Before and after images:
= = = = = = =

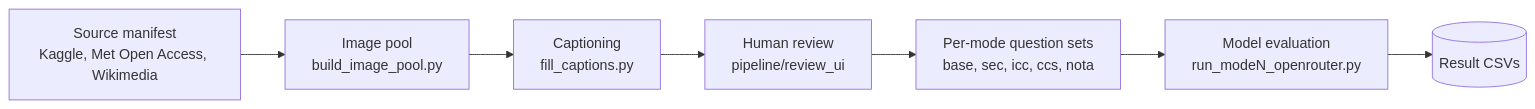
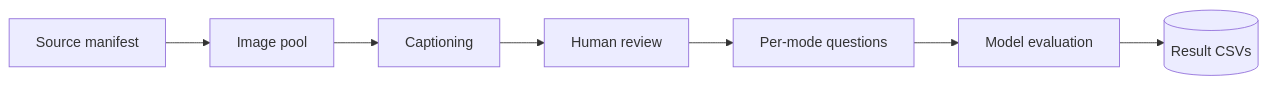
Before and after one commit to HasanBGit/Sarab-Benchmark: the diagram in README.md, drawn with Mermaid. The commit also changed other lines of this file and 3 other files, not shown here.

````diff
--- a/README.md
+++ b/README.md
@@ -112,9 +76,9 @@
 ```mermaid
 flowchart LR
-    A["Source manifest<br/>Kaggle, Met Open Access, Wikimedia"] --> B["Image pool<br/>build_image_pool.py"]
-    B --> C["Captioning<br/>fill_captions.py"]
-    C --> D["Human review<br/>pipeline/review_ui"]
-    D --> E["Per-mode question sets<br/>base, sec, icc, ccs, nota"]
-    E --> F["Model evaluation<br/>run_modeN_openrouter.py"]
+    A["Source manifest"] --> B["Image pool"]
+    B --> C["Captioning"]
+    C --> D["Human review"]
+    D --> E["Per-mode questions"]
+    E --> F["Model evaluation"]
     F --> G[("Result CSVs")]
 ```
````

= = = = = = =

Task description: Whatever pictures the entries contain, omit them, and write the rest out exactly.

Exercise output:
Before and after one commit to HasanBGit/Sarab-Benchmark: the diagram in README.md, drawn with Mermaid. The commit also changed other lines of this file and 3 other files, not shown here.

````diff
--- a/README.md
+++ b/README.md
@@ -112,9 +76,9 @@
 ```mermaid
 flowchart LR
-    A["Source manifest<br/>Kaggle, Met Open Access, Wikimedia"] --> B["Image pool<br/>build_image_pool.py"]
-    B --> C["Captioning<br/>fill_captions.py"]
-    C --> D["Human review<br/>pipeline/review_ui"]
-    D --> E["Per-mode question sets<br/>base, sec, icc, ccs, nota"]
-    E --> F["Model evaluation<br/>run_modeN_openrouter.py"]
+    A["Source manifest"] --> B["Image pool"]
+    B --> C["Captioning"]
+    C --> D["Human review"]
+    D --> E["Per-mode questions"]
+    E --> F["Model evaluation"]
     F --> G[("Result CSVs")]
 ```
````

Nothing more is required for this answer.